    Howard – Do you know if Gary Giddins’ column is going to be in the revamped JT? I wrote to ask them and haven’t received any response.
    HM: I don’t know. Last thing I was aware of, back in spring Gary agreed to write half as often (every other month rather than monthly).

  2. says

    Here’s hoping that the online component really takes off. As much a fan of long-form print journalism I am, the future life of the magazine will depend on how they capitalize on the opportunity to enhance their online platform!
    HM: JazzTimes did enhance its online platform last winter, before the summer transfer of ownership. Actually capitalizing on its website is a challenge for JT or any other publication.
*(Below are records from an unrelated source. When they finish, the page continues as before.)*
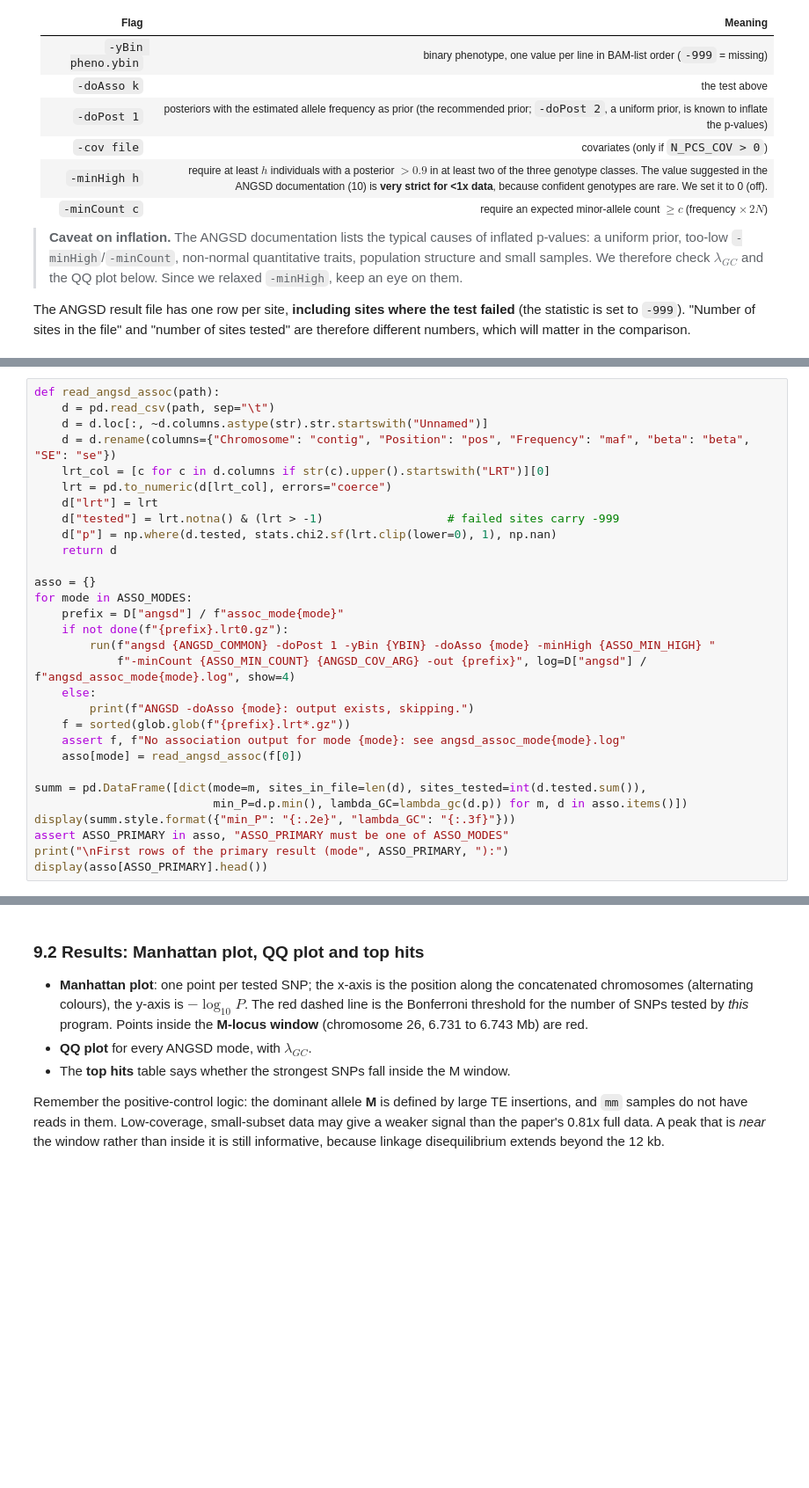
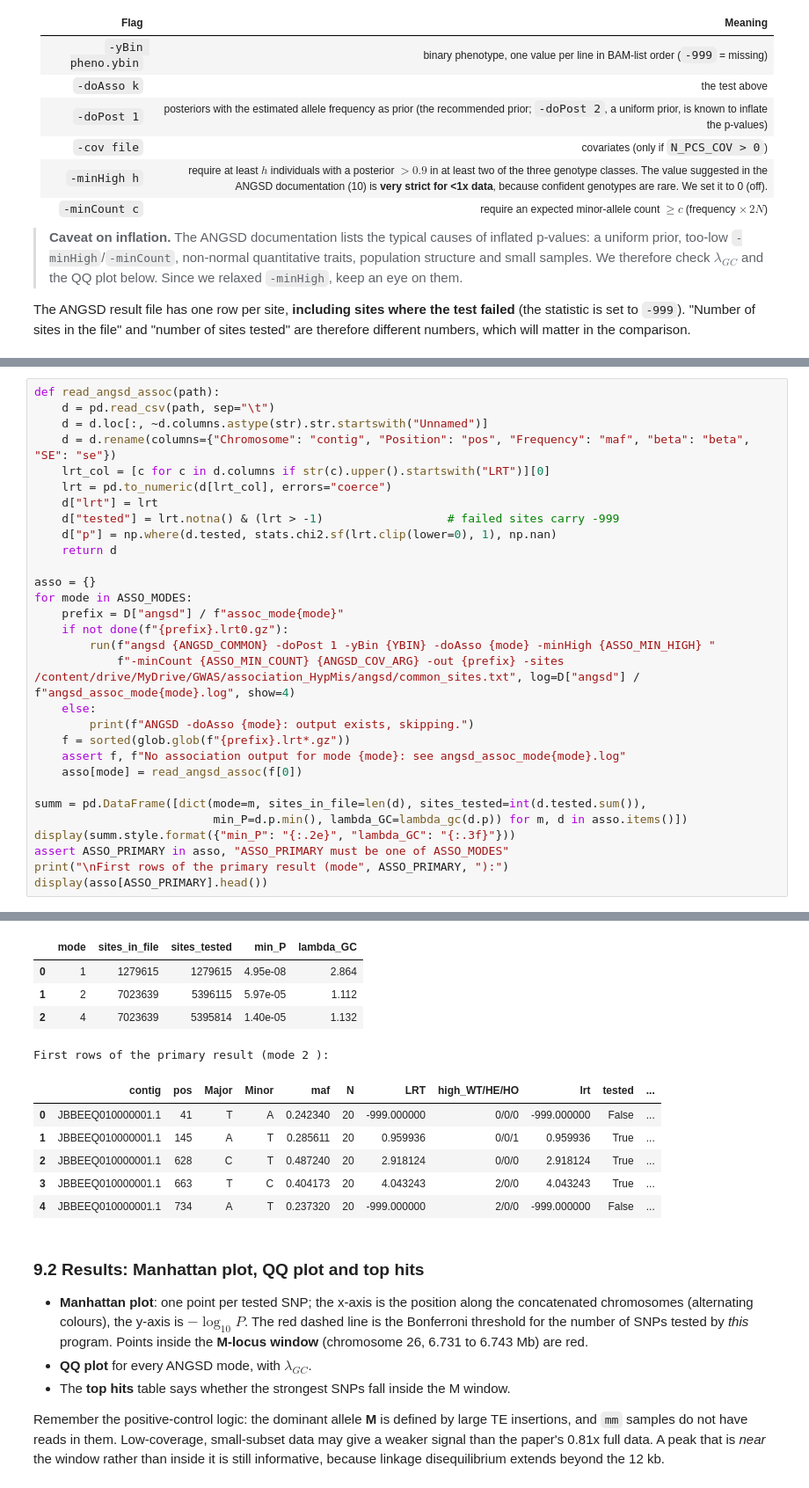
Before and after one commit to NikolayOskolkov/GWAS, a Jupyter notebook: practicals/Day2/Association_ANGSD_PLINK_SNPTEST_Hypolimnas_misippus_Colab.ipynb, the cells around one changed output, grey strips where cells are left out. Shown at 88% size. Saved outputs shown, nothing was run; the diff lists cells and outputs as text; blank space fills up the shorter version.

```diff
--- a/practicals/Day2/Association_ANGSD_PLINK_SNPTEST_Hypolimnas_misippus_Colab.ipynb
+++ b/practicals/Day2/Association_ANGSD_PLINK_SNPTEST_Hypolimnas_misippus_Colab.ipynb
@@ -1119,7 +1396,7 @@ for mode in ASSO_MODES:
     prefix = D["angsd"] / f"assoc_mode{mode}"
     if not done(f"{prefix}.lrt0.gz"):
         run(f"angsd {ANGSD_COMMON} -doPost 1 -yBin {YBIN} -doAsso {mode} -minHigh {ASSO_MIN_HIGH} "
-            f"-minCount {ASSO_MIN_COUNT} {ANGSD_COV_ARG} -out {prefix}", log=D["angsd"] / f"angsd_assoc_mode{mode}.log", show=4)
+            f"-minCount {ASSO_MIN_COUNT} {ANGSD_COV_ARG} -out {prefix} -sites /content/drive/MyDrive/GWAS/association_HypMis/angsd/common_sites.txt", log=D["angsd"] / f"angsd_assoc_mode{mode}.log", show=4)
     else:
         print(f"ANGSD -doAsso {mode}: output exists, skipping.")
     f = sorted(glob.glob(f"{prefix}.lrt*.gz"))
@@ -1132,3 +1409,4 @@ display(summ.style.format({"min_P": "{:.2e}", "lambda_GC": "{:.3f}"}))
 assert ASSO_PRIMARY in asso, "ASSO_PRIMARY must be one of ASSO_MODES"
 print("\nFirst rows of the primary result (mode", ASSO_PRIMARY, "):")
 display(asso[ASSO_PRIMARY].head())
+# %% [output]
@@ -1135,3 +1426,14 @@ display(asso[ASSO_PRIMARY].head())
+|  | mode | sites_in_file | sites_tested | min_P | lambda_GC |
+| 0 | 1 | 1279615 | 1279615 | 4.95e-08 | 2.864 |
+| 1 | 2 | 7023639 | 5396115 | 5.97e-05 | 1.112 |
+| 2 | 4 | 7023639 | 5395814 | 1.40e-05 | 1.132 |
+First rows of the primary result (mode 2 ):
+|  | contig | pos | Major | Minor | maf | N | LRT | high_WT/HE/HO | lrt | tested | ... |
+| 0 | JBBEEQ010000001.1 | 41 | T | A | 0.242340 | 20 | -999.000000 | 0/0/0 | -999.000000 | False | ... |
+| 1 | JBBEEQ010000001.1 | 145 | A | T | 0.285611 | 20 | 0.959936 | 0/0/1 | 0.959936 | True | ... |
+| 2 | JBBEEQ010000001.1 | 628 | C | T | 0.487240 | 20 | 2.918124 | 0/0/0 | 2.918124 | True | ... |
+| 3 | JBBEEQ010000001.1 | 663 | T | C | 0.404173 | 20 | 4.043243 | 2/0/0 | 4.043243 | True | ... |
+| 4 | JBBEEQ010000001.1 | 734 | A | T | 0.237320 | 20 | -999.000000 | 2/0/0 | -999.000000 | False | ... |
 # %% [markdown]
 ### 9.2 Results: Manhattan plot, QQ plot and top hits
 
```
Also changed, not shown: parts of 42 cells of this notebook, 1 other file.
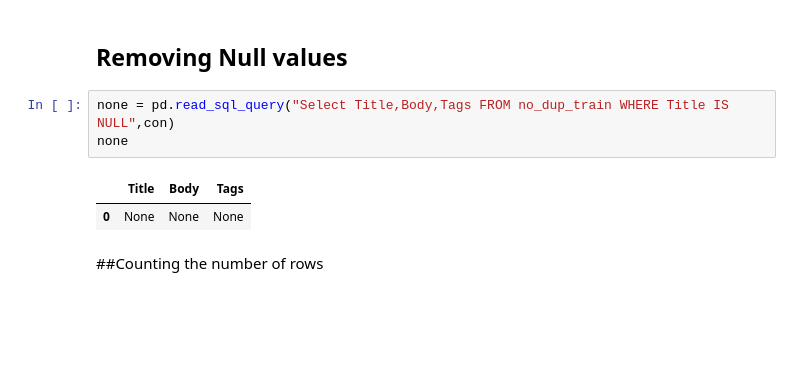
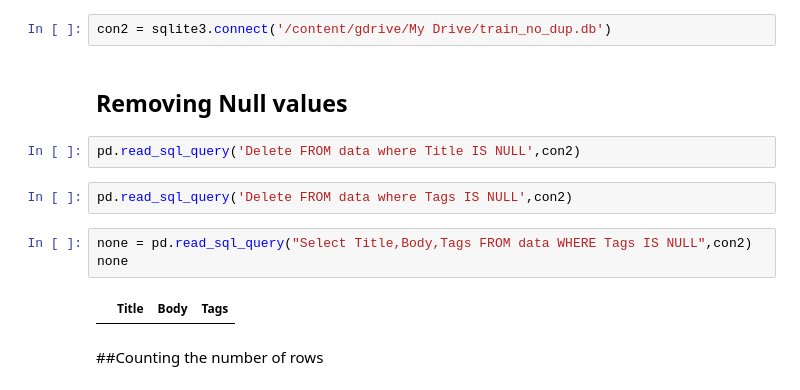
Before and after one commit to RakshitaTantry28/Stackoverflow-Tag-Predictor, a Jupyter notebook: SO_TagPredictor.ipynb, the cells around one changed output. Drawn from its saved outputs; the diff is of its cells as text; blank space fills up the shorter version.

```diff
--- a/SO_TagPredictor.ipynb
+++ b/SO_TagPredictor.ipynb
@@ -62,14 +62,19 @@ pd.read_sql_query('SELECT Title, Body, Tags FROM data', con)
 | 406399 | Prime Appearances in Fibonacci Nu... | <p>Okay, THIS one is considerably... | number-theory prime-numbers fibon... |
 | 406400 | Paypal - redirect after payment t... | <p>I would like to automatically ... | ruby-on-rails paypal paypal-sandbox |
 406401 rows × 3 columns
+# %%
+con2 = sqlite3.connect('/content/gdrive/My Drive/train_no_dup.db')
 # %% [markdown]
 ## Removing Null values
+# %%
+pd.read_sql_query('Delete FROM data where Title IS NULL',con2)
+# %%
+pd.read_sql_query('Delete FROM data where Tags IS NULL',con2)
 # %%
-none = pd.read_sql_query("Select Title,Body,Tags FROM no_dup_train WHERE Title IS NULL",con)
+none = pd.read_sql_query("Select Title,Body,Tags FROM data WHERE Tags IS NULL",con2)
 none
 # %% [output]
 |  | Title | Body | Tags |
-| 0 | None | None | None |
 # %% [markdown]
 ##Counting the number of rows
 # %%
```
Also changed, not shown: parts of 16 cells of this notebook.
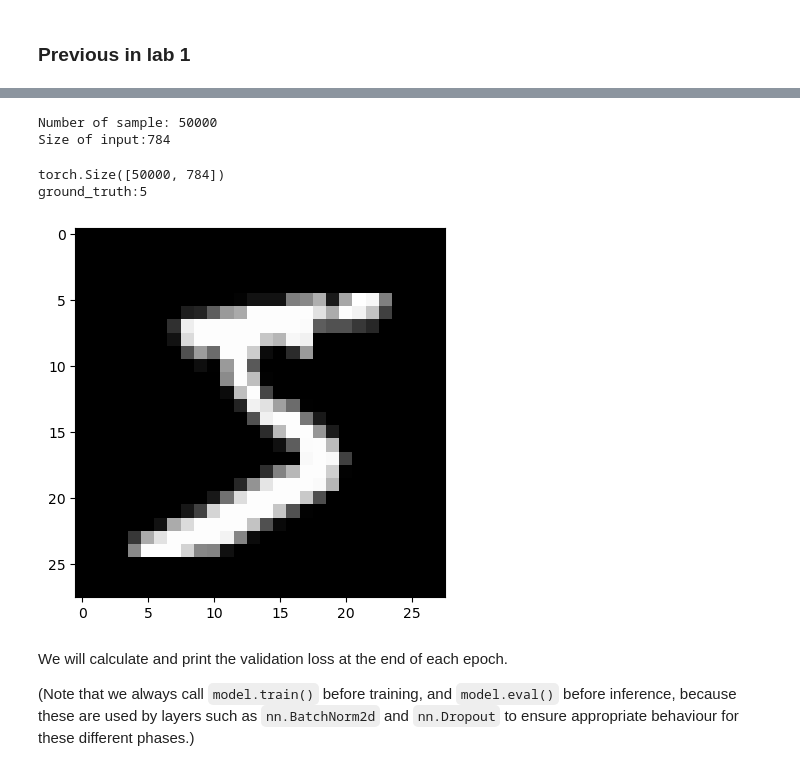
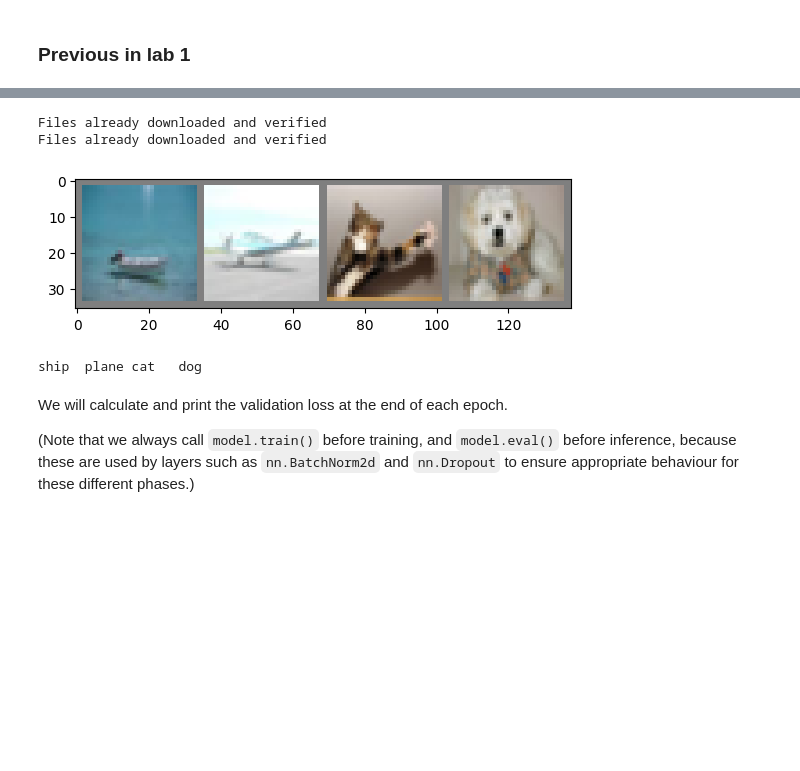
Before and after one commit to HsiuWen/DL_course_MS_HPC_IA, a Jupyter notebook: lab2023/Lab2_CNN_public.ipynb, the cells around one changed output, grey strips where cells are left out. Drawn from its saved outputs; the diff is of its cells as text; code cells hidden in the pictures; blank space fills up the shorter version.

```diff
--- a/lab2023/Lab2_CNN_public.ipynb
+++ b/lab2023/Lab2_CNN_public.ipynb
@@ -43,34 +53,58 @@ PermissionError: [Errno 13] Permission denied: '/files'
+# %%
+# Hyperparameters
+batch_size_train = 64 # batch size
+batch_size_test = 1000
+lr = 0.01 # learning rate
+epochs = 10 # training epochs
+
+transform = transforms.Compose(
+    [transforms.ToTensor(),
+     transforms.Normalize((0.5, 0.5, 0.5), (0.5, 0.5, 0.5))])
+
+batch_size = 4
+
+trainset = torchvision.datasets.CIFAR10(root='./data', train=True,
+                                        download=True, transform=transform)
+trainloader = torch.utils.data.DataLoader(trainset, batch_size=batch_size,
+                                          shuffle=True, num_workers=2)
+
+testset = torchvision.datasets.CIFAR10(root='./data', train=False,
+                                       download=True, transform=transform)
+testloader = torch.utils.data.DataLoader(testset, batch_size=batch_size,
+                                         shuffle=False, num_workers=2)
+
+classes = ('plane', 'car', 'bird', 'cat',
+           'deer', 'dog', 'frog', 'horse', 'ship', 'truck')
+# %% [output]
+Files already downloaded and verified
+Files already downloaded and verified
 # %%
 import torch.nn.functional as F
 from torch import nn
 from torch import optim
 from torch.utils.data import TensorDataset, DataLoader
-
-
-x_train, y_train, x_valid, y_valid = map(
-    torch.tensor, (x_train, y_train, x_valid, y_valid)
-)
-n, c = x_train.shape
-print('Number of sample: {} \nSize of input:{}'.format(n,c))
-
-train_ds = TensorDataset(x_train, y_train)
-train_dl = DataLoader(train_ds, batch_size=bs, shuffle=True)
-
-valid_ds = TensorDataset(x_valid, y_valid)
-valid_dl = DataLoader(valid_ds, batch_size=bs * 2)
-# %% [output]
-Number of sample: 50000
-Size of input:784
-# %%
-import matplotlib.pyplot as plt
-
-plt.imshow(x_train[0].reshape((28, 28)), cmap="gray")
-print(x_train.shape)
-print(f"ground_truth:{y_train[0]}")
-# %% [output]
-torch.Size([50000, 784])
-ground_truth:5
-[figure, removed]
+# %%
+import matplotlib.pyplot as plt
+import numpy as np
+
+def imshow(img):
+    img = img / 2 + 0.5     # unnormalize
+    npimg = img.numpy()
+    plt.imshow(np.transpose(npimg, (1, 2, 0)))
+    plt.show()
+
+
+# get some random training images
+dataiter = iter(trainloader)
+images, labels = next(dataiter)
+
+# show images
+imshow(torchvision.utils.make_grid(images))
+# print labels
+print(' '.join(f'{classes[labels[j]]:5s}' for j in range(batch_size)))
+# %% [output]
+[figure, added]
+ship  plane cat   dog
 # %%
 def accuracy(out, yb):
     preds = torch.argmax(out, dim=1)
```
Also changed, not shown: parts of 9 cells of this notebook.
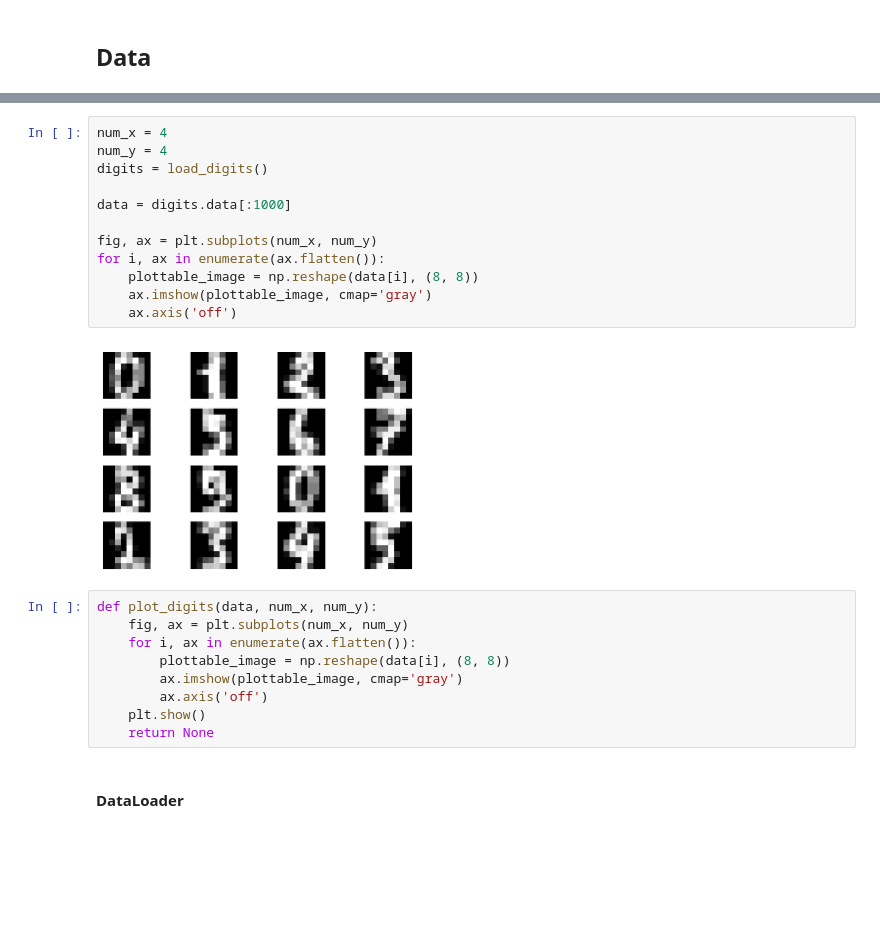
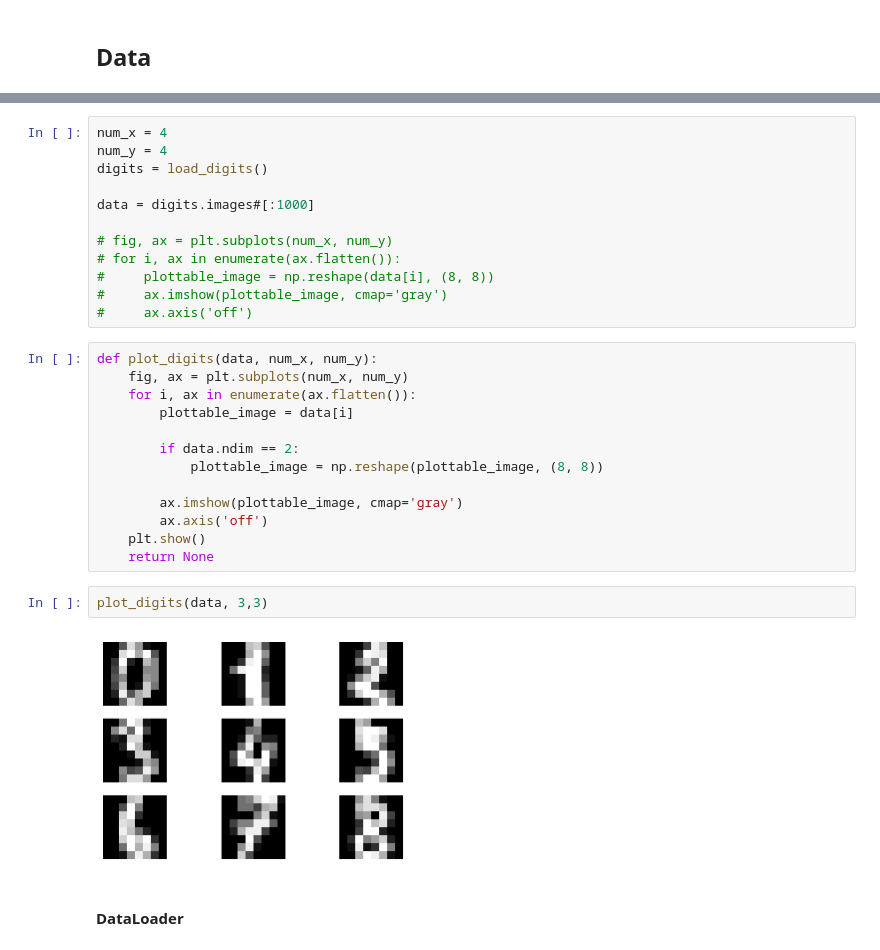
Before and after one commit to IPL-UV/gaussflow, a Jupyter notebook: docs/assets/demo/pytorch_nf_freia_mnist.ipynb, the cells around one changed output, grey strips where cells are left out. Cells and saved outputs as stored; diff of their text form; blank space fills up the shorter version.

```diff
--- a/docs/assets/demo/pytorch_nf_freia_mnist.ipynb
+++ b/docs/assets/demo/pytorch_nf_freia_mnist.ipynb
@@ -113,23 +123,29 @@ num_x = 4
 num_y = 4
 digits = load_digits()
 
-data = digits.data[:1000]
+data = digits.images#[:1000]
 
-fig, ax = plt.subplots(num_x, num_y)
-for i, ax in enumerate(ax.flatten()):
-    plottable_image = np.reshape(data[i], (8, 8))
-    ax.imshow(plottable_image, cmap='gray')
-    ax.axis('off')
+# fig, ax = plt.subplots(num_x, num_y)
+# for i, ax in enumerate(ax.flatten()):
+#     plottable_image = np.reshape(data[i], (8, 8))
+#     ax.imshow(plottable_image, cmap='gray')
+#     ax.axis('off')
-# %% [output]
-[figure, removed]
 # %%
 def plot_digits(data, num_x, num_y):
     fig, ax = plt.subplots(num_x, num_y)
     for i, ax in enumerate(ax.flatten()):
-        plottable_image = np.reshape(data[i], (8, 8))
+        plottable_image = data[i]
+
+        if data.ndim == 2:
+            plottable_image = np.reshape(plottable_image, (8, 8))
+
         ax.imshow(plottable_image, cmap='gray')
         ax.axis('off')
     plt.show()
     return None
+# %%
+plot_digits(data, 3,3)
+# %% [output]
+[figure, added]
 # %% [markdown]
 #### DataLoader
```
Also changed, not shown: parts of 48 cells of this notebook, 4 other files.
But of course we all wish it comes up with a way to do that, and be a leader in the field.

  3. Joe says

    As a JT subscriber, I’m very glad the magazine is back and I’m intrigued by their promise to cover more international jazz.
    Have to say, though, I was mighty impressed with a recent digital edition of Jazziz.
    Imagine: Reading a review and clicking on it to hear a sound sample of the reviewed CD; or clicking on an ad and hearing sound samples of the advertised CD.
    JT and DB both need to follow that example and add to it with links to live clips, interviews, etc.